(Exercise):
Count every line below containing "print"; state the number only.

(Dataset entries):
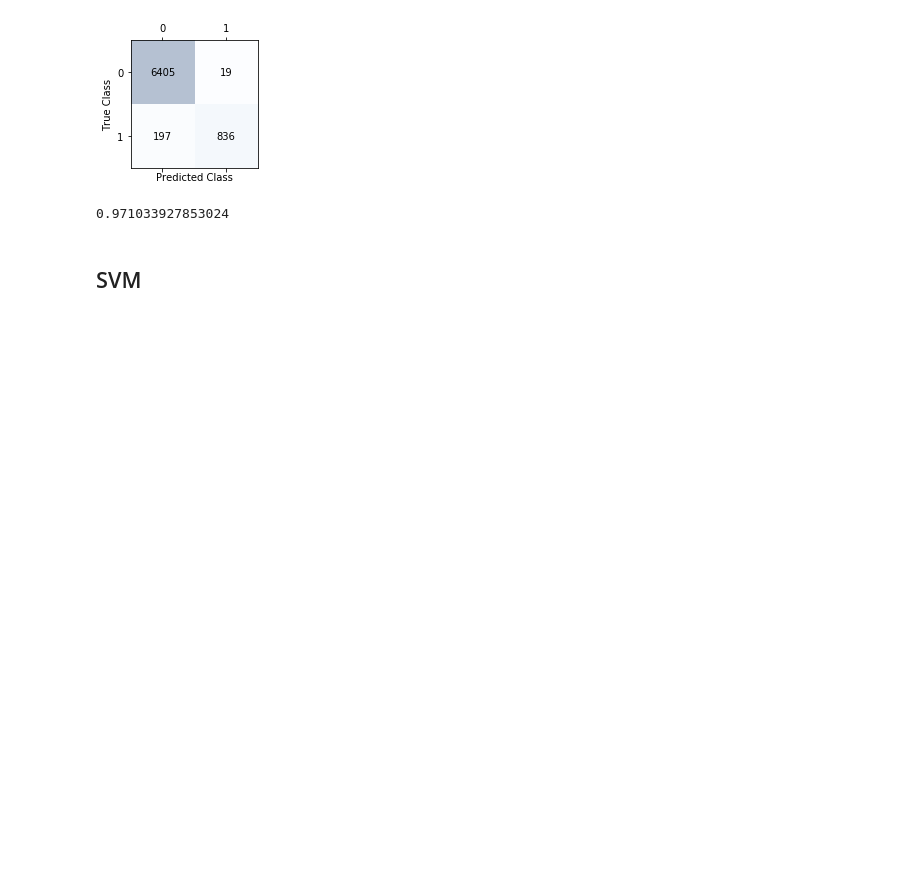
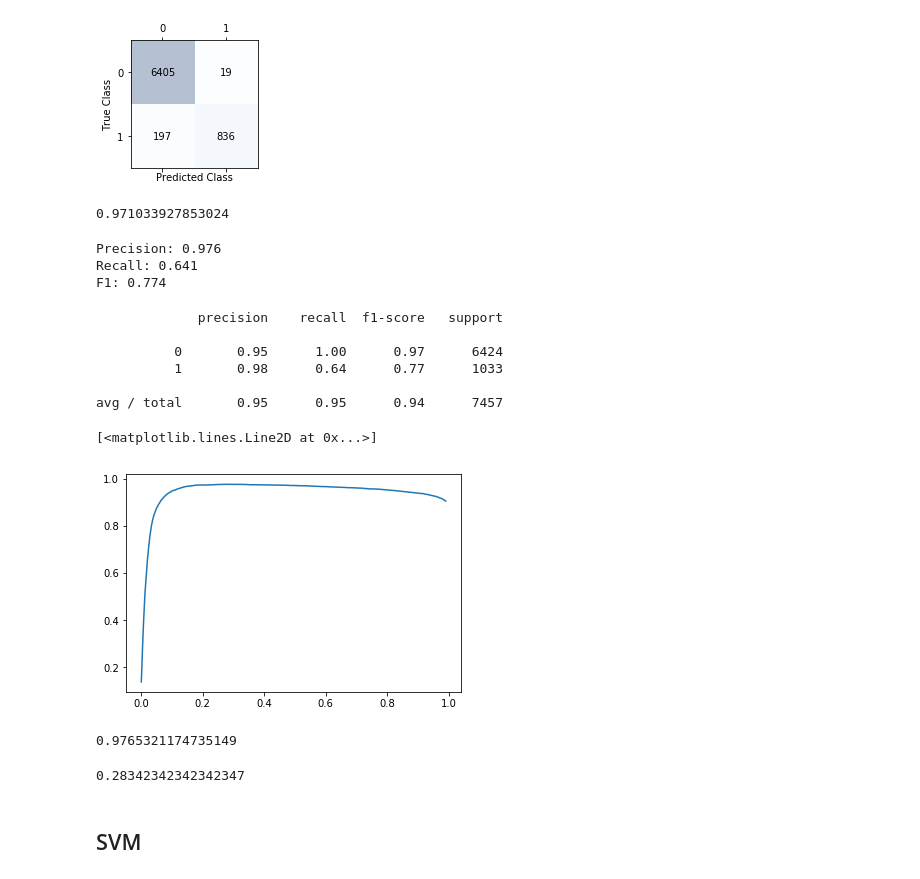
Before and after one commit to AkiraOkuno/Fake_News, a Jupyter notebook: Classification/NLP_TitleClassifier.ipynb, the cells around one changed output. Cells and saved outputs as stored; diff of their text form; code cells hidden in the pictures; blank space fills up the shorter version.

```diff
--- a/Classification/NLP_TitleClassifier.ipynb
+++ b/Classification/NLP_TitleClassifier.ipynb
@@ -301,3 +324,23 @@ plt.show()
 classif2.score(Xtest_cvt, Ytest)
 # %% [output]
 0.971033927853024
+# %%
+from sklearn.metrics import precision_score, recall_score, f1_score
+
+print('Precision: %.3f' % precision_score(y_true=Ytest, y_pred=y_pred))
+print('Recall: %.3f' % recall_score(y_true=Ytest, y_pred=y_pred))
+print('F1: %.3f' % f1_score(y_true=Ytest, y_pred=y_pred))
+# %% [output]
+Precision: 0.976
+Recall: 0.641
+F1: 0.774
+# %%
+from sklearn.metrics import classification_report
+print(classification_report(Ytest, y_pred))
+# %% [output]
+             precision    recall  f1-score   support
+
+          0       0.95      1.00      0.97      6424
+          1       0.98      0.64      0.77      1033
+
+avg / total       0.95      0.95      0.94      7457
@@ -303,0 +349,9 @@ classif2.score(Xtest_cvt, Ytest)
+# %%
+possible_cutoffs = np.linspace(0,0.99,1000)
+# %%
+accuracies = map(lambda x : accuracy_logreg(x, classif2, Xtest_cvt), possible_cutoffs)
+# %%
+plt.plot(possible_cutoffs, list(accuracies))
+# %% [output]
+[<matplotlib.lines.Line2D at 0x...>]
+[figure, added]
@@ -304,3 +362,11 @@ classif2.score(Xtest_cvt, Ytest)
+# %%
+best_accuracy
+# %% [output]
+0.9765321174735149
+# %%
+best_cutoff
+# %% [output]
+0.28342342342342347
 # %% [markdown]
 ## SVM
 # %%
```
Also changed, not shown: parts of 11 cells of this notebook.
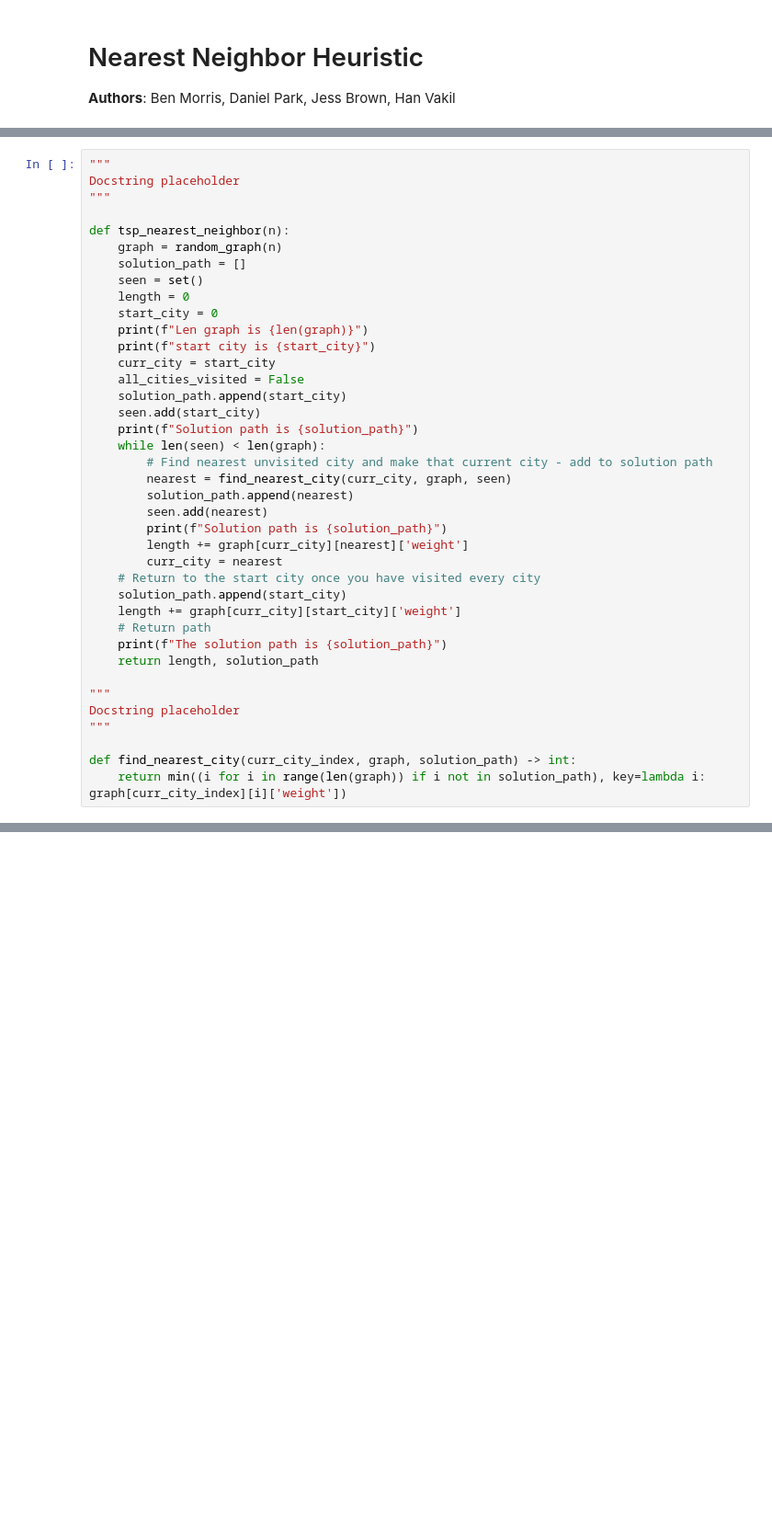
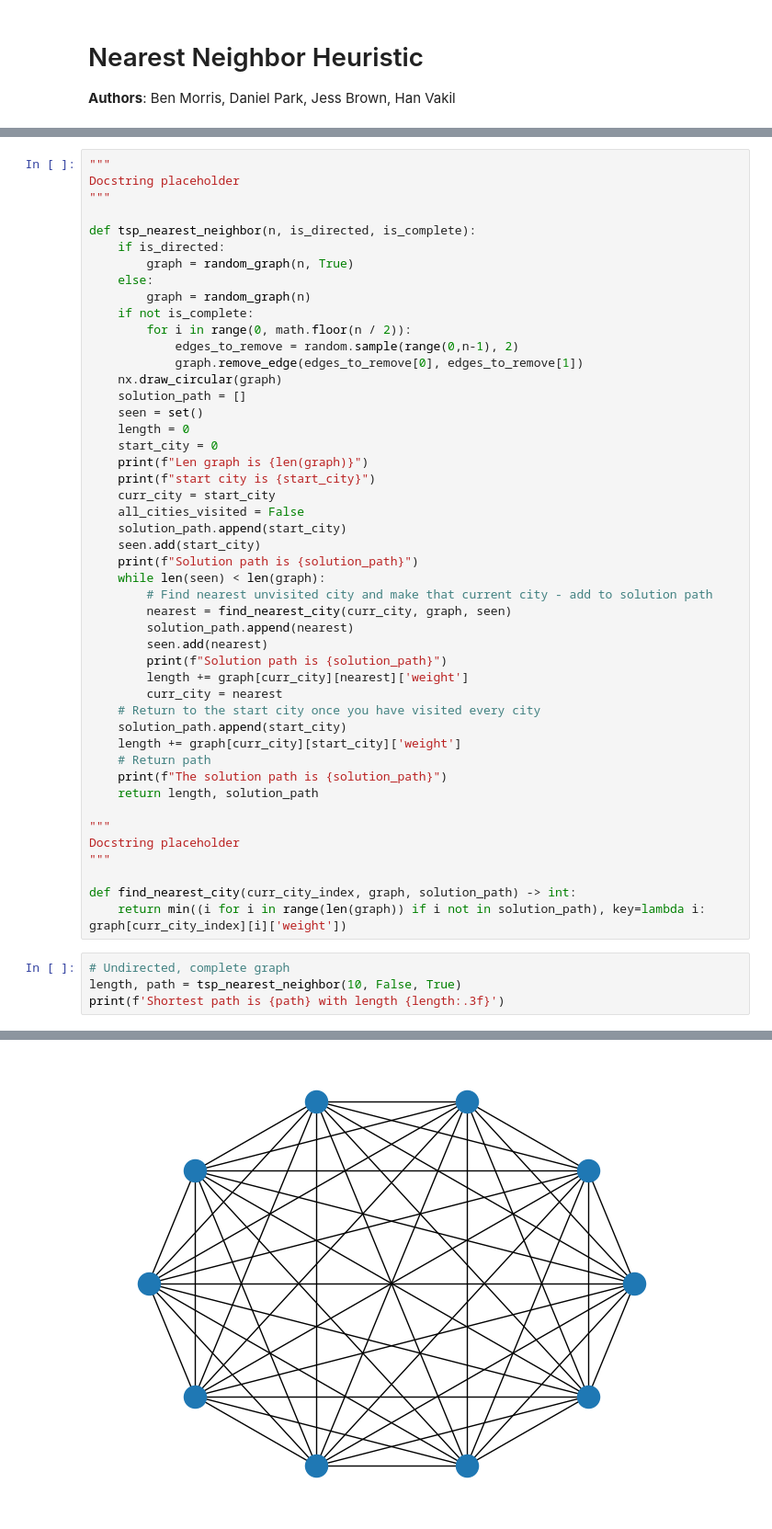
Before and after one commit to olincollege/directed-salesman, a Jupyter notebook: nearest_neighbor_heuristic.ipynb, the cells around one changed output, grey strips where cells are left out. Shown: that part at 92% size. Saved outputs shown, nothing was run; the diff lists cells and outputs as text; blank space fills up the shorter version.

Commit message:
Add directed and complete parameters to nearest neighbor

```diff
--- a/nearest_neighbor_heuristic.ipynb
+++ b/nearest_neighbor_heuristic.ipynb
@@ -14,8 +15,16 @@ from utils import random_graph
 Docstring placeholder
 """
 
-def tsp_nearest_neighbor(n):
-    graph = random_graph(n)
+def tsp_nearest_neighbor(n, is_directed, is_complete):
+    if is_directed:
+        graph = random_graph(n, True)
+    else:
+        graph = random_graph(n)
+    if not is_complete:
+        for i in range(0, math.floor(n / 2)):
+            edges_to_remove = random.sample(range(0,n-1), 2)
+            graph.remove_edge(edges_to_remove[0], edges_to_remove[1])
+    nx.draw_circular(graph)
     solution_path = []
     seen = set()
     length = 0
@@ -48,3 +57,8 @@ Docstring placeholder
 
 def find_nearest_city(curr_city_index, graph, solution_path) -> int:
     return min((i for i in range(len(graph)) if i not in solution_path), key=lambda i: graph[curr_city_index][i]['weight'])
+# %%
+# Undirected, complete graph
+length, path = tsp_nearest_neighbor(10, False, True)
+print(f'Shortest path is {path} with length {length:.3f}')
+# %% [output]
@@ -51 +79,2 @@ def find_nearest_city(curr_city_index, graph, solution_path) -> int:
+[figure, added]
 # %%
```
Also changed, not shown: parts of 4 cells of this notebook, 1 other file.
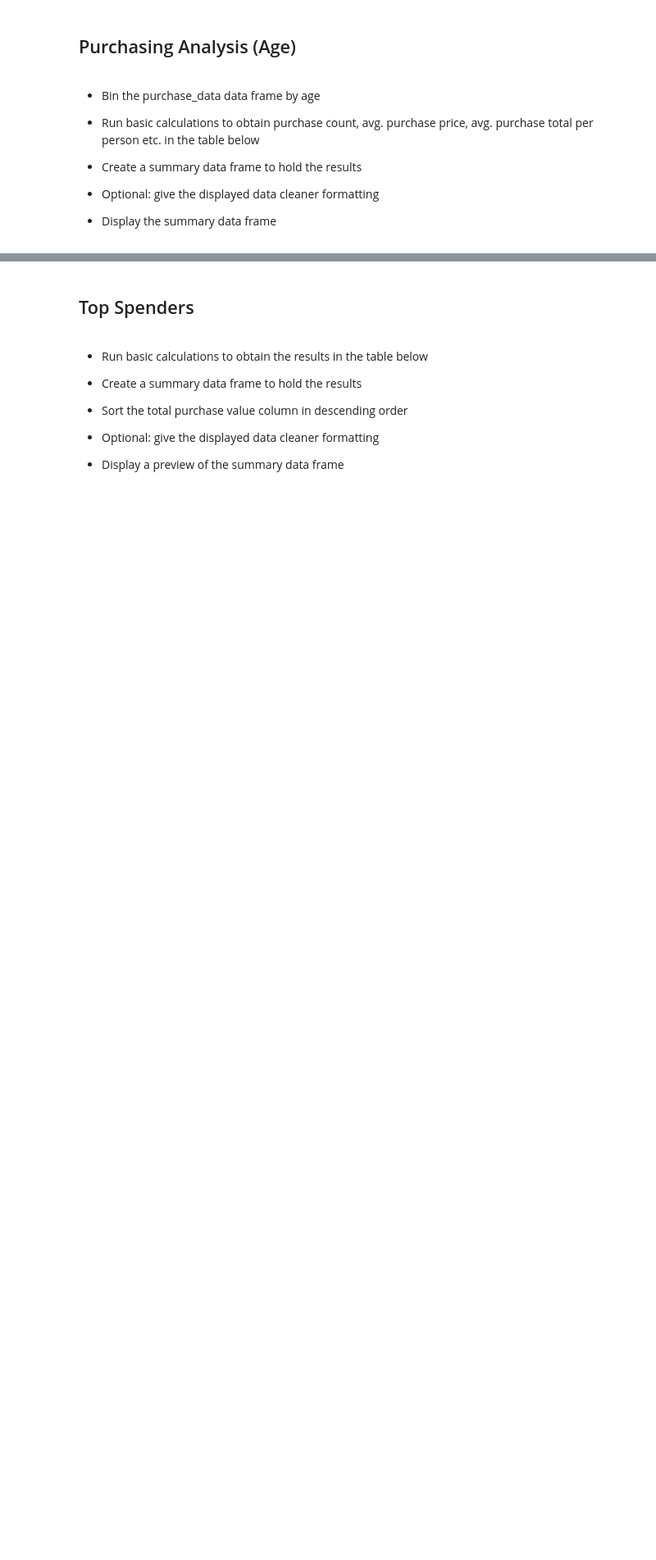
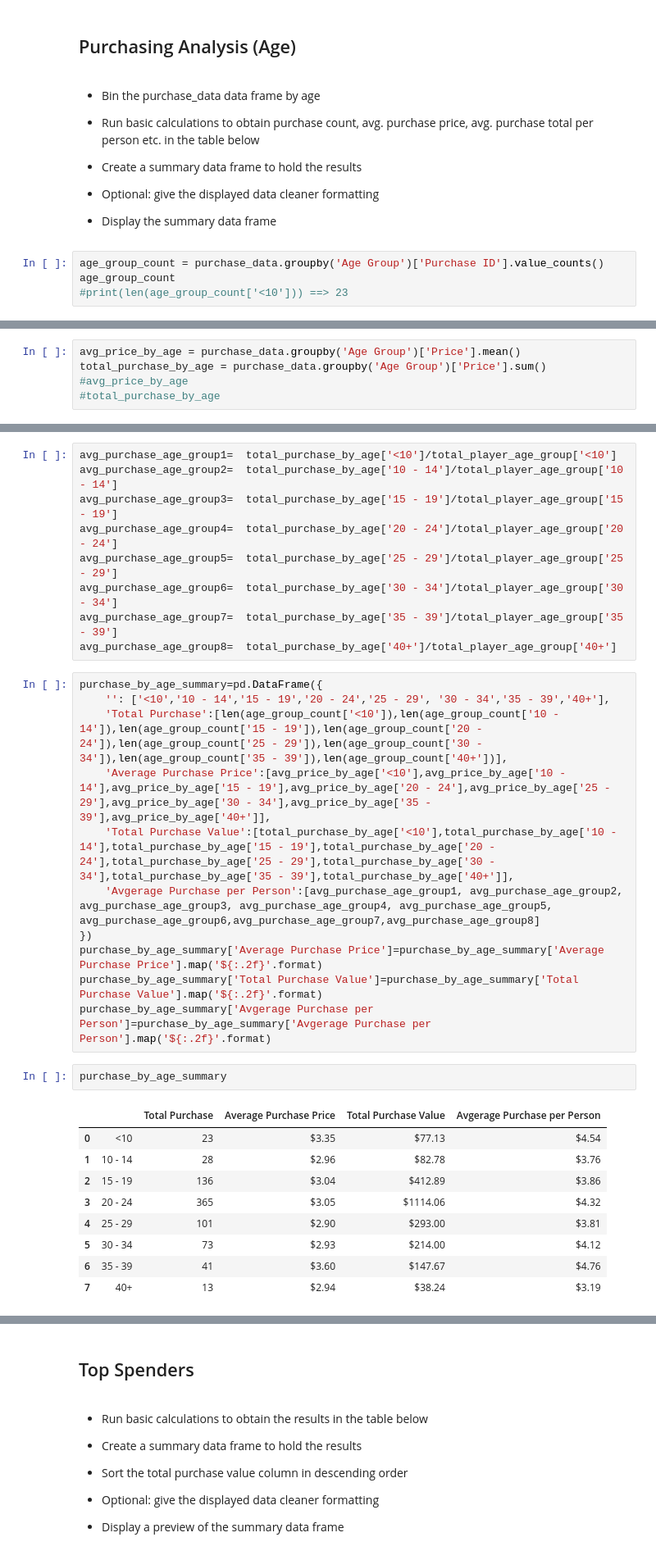
Before and after one commit to avbui-coat/pandas_challenge, a Jupyter notebook: Heroes_of_Pymoli/Heroes_Of_Pymoli_starter.ipynb, the cells around one changed output, grey strips where cells are left out. Shown at 82% size. Cells and saved outputs as stored; diff of their text form; blank space fills up the shorter version.

Commit message:
completed age purchase analysis

```diff
--- a/Heroes_of_Pymoli/Heroes_Of_Pymoli_starter.ipynb
+++ b/Heroes_of_Pymoli/Heroes_Of_Pymoli_starter.ipynb
@@ -337,3 +336,7 @@ age_summary.to_csv("Age_Demographics_Summary")
 
 
 * Display the summary data frame
+# %%
+age_group_count = purchase_data.groupby('Age Group')['Purchase ID'].value_counts()
+age_group_count
+#print(len(age_group_count['<10'])) ==> 23
@@ -339,0 +357,5 @@ age_summary.to_csv("Age_Demographics_Summary")
+# %%
+avg_price_by_age = purchase_data.groupby('Age Group')['Price'].mean()
+total_purchase_by_age = purchase_data.groupby('Age Group')['Price'].sum()
+#avg_price_by_age
+#total_purchase_by_age
@@ -339,0 +373,32 @@ age_summary.to_csv("Age_Demographics_Summary")
+# %%
+avg_purchase_age_group1=  total_purchase_by_age['<10']/total_player_age_group['<10']
+avg_purchase_age_group2=  total_purchase_by_age['10 - 14']/total_player_age_group['10 - 14']
+avg_purchase_age_group3=  total_purchase_by_age['15 - 19']/total_player_age_group['15 - 19']
+avg_purchase_age_group4=  total_purchase_by_age['20 - 24']/total_player_age_group['20 - 24']
+avg_purchase_age_group5=  total_purchase_by_age['25 - 29']/total_player_age_group['25 - 29']
+avg_purchase_age_group6=  total_purchase_by_age['30 - 34']/total_player_age_group['30 - 34']
+avg_purchase_age_group7=  total_purchase_by_age['35 - 39']/total_player_age_group['35 - 39']
+avg_purchase_age_group8=  total_purchase_by_age['40+']/total_player_age_group['40+']
+# %%
+purchase_by_age_summary=pd.DataFrame({
+    '': ['<10','10 - 14','15 - 19','20 - 24','25 - 29', '30 - 34','35 - 39','40+'],
+    'Total Purchase':[len(age_group_count['<10']),len(age_group_count['10 - 14']),len(age_group_count['15 - 19']),len(age_group_count['20 - 24']),len(age_group_count['25 - 29']),len(age_group_count['30 - 34']),len(age_group_count['35 - 39']),len(age_group_count['40+'])],
+    'Average Purchase Price':[avg_price_by_age['<10'],avg_price_by_age['10 - 14'],avg_price_by_age['15 - 19'],avg_price_by_age['20 - 24'],avg_price_by_age['25 - 29'],avg_price_by_age['30 - 34'],avg_price_by_age['35 - 39'],avg_price_by_age['40+']],
+    'Total Purchase Value':[total_purchase_by_age['<10'],total_purchase_by_age['10 - 14'],total_purchase_by_age['15 - 19'],total_purchase_by_age['20 - 24'],total_purchase_by_age['25 - 29'],total_purchase_by_age['30 - 34'],total_purchase_by_age['35 - 39'],total_purchase_by_age['40+']],
+    'Avgerage Purchase per Person':[avg_purchase_age_group1, avg_purchase_age_group2, avg_purchase_age_group3, avg_purchase_age_group4, avg_purchase_age_group5, avg_purchase_age_group6,avg_purchase_age_group7,avg_purchase_age_group8]
+})
+purchase_by_age_summary['Average Purchase Price']=purchase_by_age_summary['Average Purchase Price'].map('${:.2f}'.format)
+purchase_by_age_summary['Total Purchase Value']=purchase_by_age_summary['Total Purchase Value'].map('${:.2f}'.format)
+purchase_by_age_summary['Avgerage Purchase per Person']=purchase_by_age_summary['Avgerage Purchase per Person'].map('${:.2f}'.format)
+# %%
+purchase_by_age_summary
+# %% [output]
+|  |  | Total Purchase | Average Purchase Price | Total Purchase Value | Avgerage Purchase per Person |
+| 0 | <10 | 23 | $3.35 | $77.13 | $4.54 |
+| 1 | 10 - 14 | 28 | $2.96 | $82.78 | $3.76 |
+| 2 | 15 - 19 | 136 | $3.04 | $412.89 | $3.86 |
+| 3 | 20 - 24 | 365 | $3.05 | $1114.06 | $4.32 |
+| 4 | 25 - 29 | 101 | $2.90 | $293.00 | $3.81 |
+| 5 | 30 - 34 | 73 | $2.93 | $214.00 | $4.12 |
+| 6 | 35 - 39 | 41 | $3.60 | $147.67 | $4.76 |
+| 7 | 40+ | 13 | $2.94 | $38.24 | $3.19 |
```
Also changed, not shown: parts of 6 cells of this notebook, 1 other file.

(Answer to this exercise):
6